• _Data for processing_
**********

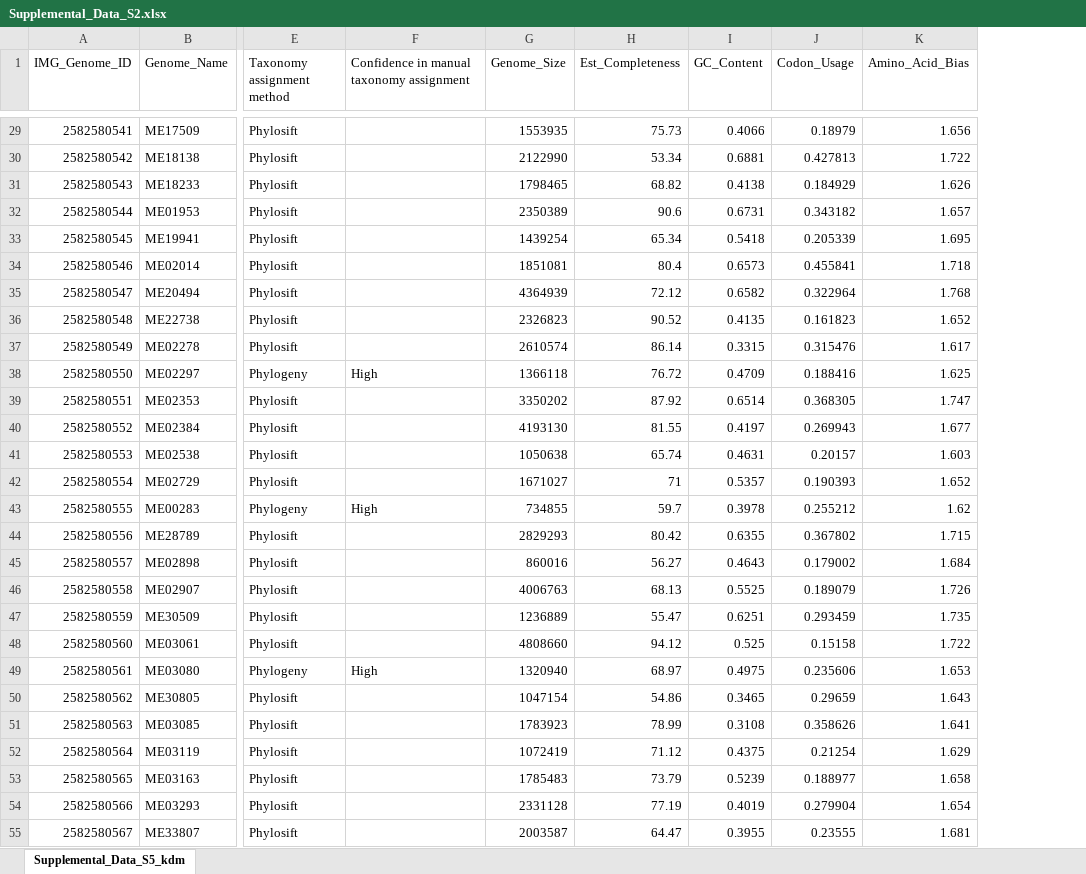
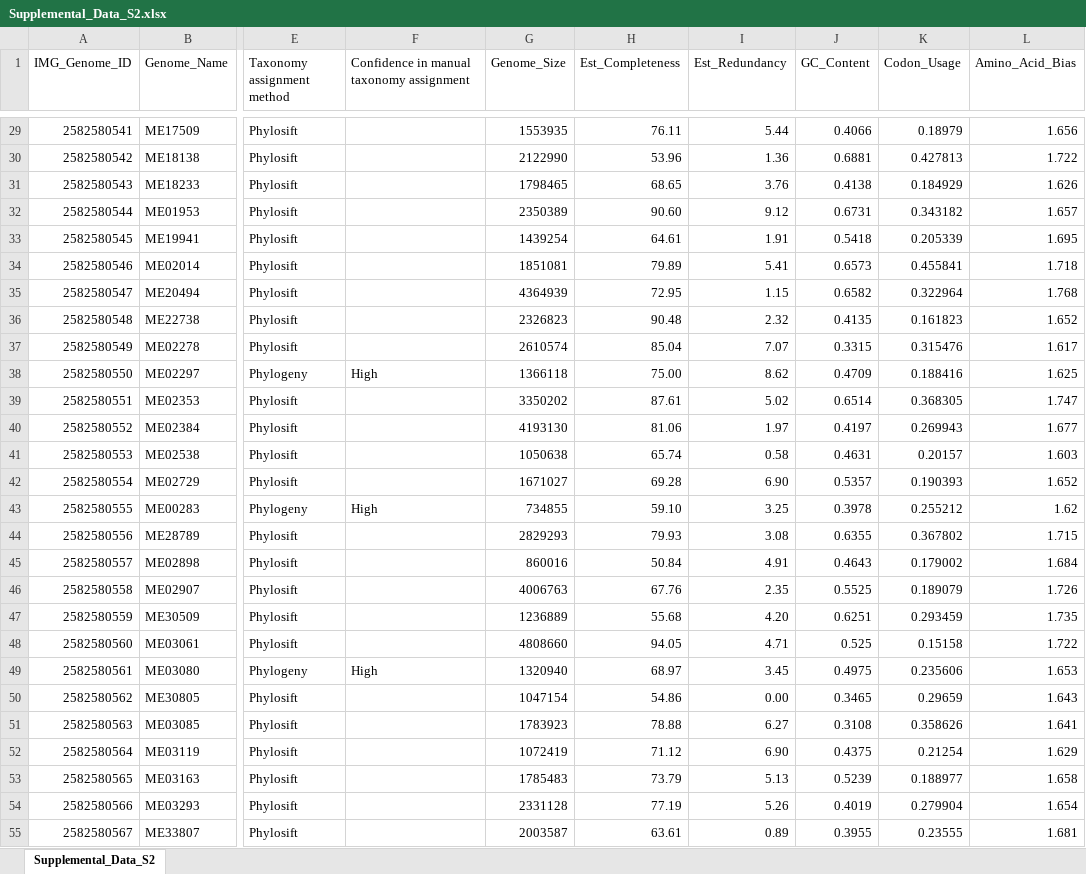
Before and after one commit to McMahonLab/MAGstravaganza, an Excel workbook: MAGs_response_to_reviewers/supplemental_documents/Supplemental_Data_S2.xlsx, sheet Supplemental_Data_S2, drawn as a sheet; only a part is shown, gaps mark what is left out; values as stored, in another font and other column widths than the file's, no borders; the diff covers the shown part only; the diff names each change by its address in the sheet, - before the commit and + after, or states it on an @@ line.

```diff
--- a/MAGs_response_to_reviewers/supplemental_documents/Supplemental_Data_S2.xlsx (sheet Supplemental_Data_S2)
+++ b/MAGs_response_to_reviewers/supplemental_documents/Supplemental_Data_S2.xlsx (sheet Supplemental_Data_S2)
-sheet tab: Supplemental_Data_S5_kdm
+sheet tab: Supplemental_Data_S2
+column I (Est_Redundancy), rows 29-55: 5.44 | 1.36 | 3.76 | 9.12 | 1.91 | 5.41 | 1.15 | 2.32 | 7.07 | 8.62 | 5.02 | 1.97 | 0.58 | 6.90 | 3.25 | 3.08 | 4.91 | 2.35 | 4.20 | 4.71 | 3.45 | 0.00 | 6.27 | 6.90 | 5.13 | 5.26 | 0.89
-H29 (Est_Completeness): 75.73
+H29 (Est_Completeness): 76.11
-H30 (Est_Completeness): 53.34
+H30 (Est_Completeness): 53.96
-H31 (Est_Completeness): 68.82
+H31 (Est_Completeness): 68.65
-H32 (Est_Completeness): 90.6
+H32 (Est_Completeness): 90.60
-H33 (Est_Completeness): 65.34
+H33 (Est_Completeness): 64.61
-H34 (Est_Completeness): 80.4
+H34 (Est_Completeness): 79.89
-H35 (Est_Completeness): 72.12
+H35 (Est_Completeness): 72.95
-H36 (Est_Completeness): 90.52
+H36 (Est_Completeness): 90.48
-H37 (Est_Completeness): 86.14
+H37 (Est_Completeness): 85.04
-H38 (Est_Completeness): 76.72
+H38 (Est_Completeness): 75.00
-H39 (Est_Completeness): 87.92
+H39 (Est_Completeness): 87.61
-H40 (Est_Completeness): 81.55
+H40 (Est_Completeness): 81.06
-H42 (Est_Completeness): 71
+H42 (Est_Completeness): 69.28
-H43 (Est_Completeness): 59.7
+H43 (Est_Completeness): 59.10
-H44 (Est_Completeness): 80.42
+H44 (Est_Completeness): 79.93
-H45 (Est_Completeness): 56.27
+H45 (Est_Completeness): 50.84
-H46 (Est_Completeness): 68.13
+H46 (Est_Completeness): 67.76
-H47 (Est_Completeness): 55.47
+H47 (Est_Completeness): 55.68
-H48 (Est_Completeness): 94.12
+H48 (Est_Completeness): 94.05
-H51 (Est_Completeness): 78.99
+H51 (Est_Completeness): 78.88
-H55 (Est_Completeness): 64.47
+H55 (Est_Completeness): 63.61
```
Also changed, not shown: 134 edited cells elsewhere in this sheet, 9 other files.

**********

• _Exercise description_
Select every line of the material above holding the word "sheet" and copy it.

• _Written solution_
Before and after one commit to McMahonLab/MAGstravaganza, an Excel workbook: MAGs_response_to_reviewers/supplemental_documents/Supplemental_Data_S2.xlsx, sheet Supplemental_Data_S2, drawn as a sheet; only a part is shown, gaps mark what is left out; values as stored, in another font and other column widths than the file's, no borders; the diff covers the shown part only; the diff names each change by its address in the sheet, - before the commit and + after, or states it on an @@ line.
--- a/MAGs_response_to_reviewers/supplemental_documents/Supplemental_Data_S2.xlsx (sheet Supplemental_Data_S2)
+++ b/MAGs_response_to_reviewers/supplemental_documents/Supplemental_Data_S2.xlsx (sheet Supplemental_Data_S2)
-sheet tab: Supplemental_Data_S5_kdm
+sheet tab: Supplemental_Data_S2
Also changed, not shown: 134 edited cells elsewhere in this sheet, 9 other files.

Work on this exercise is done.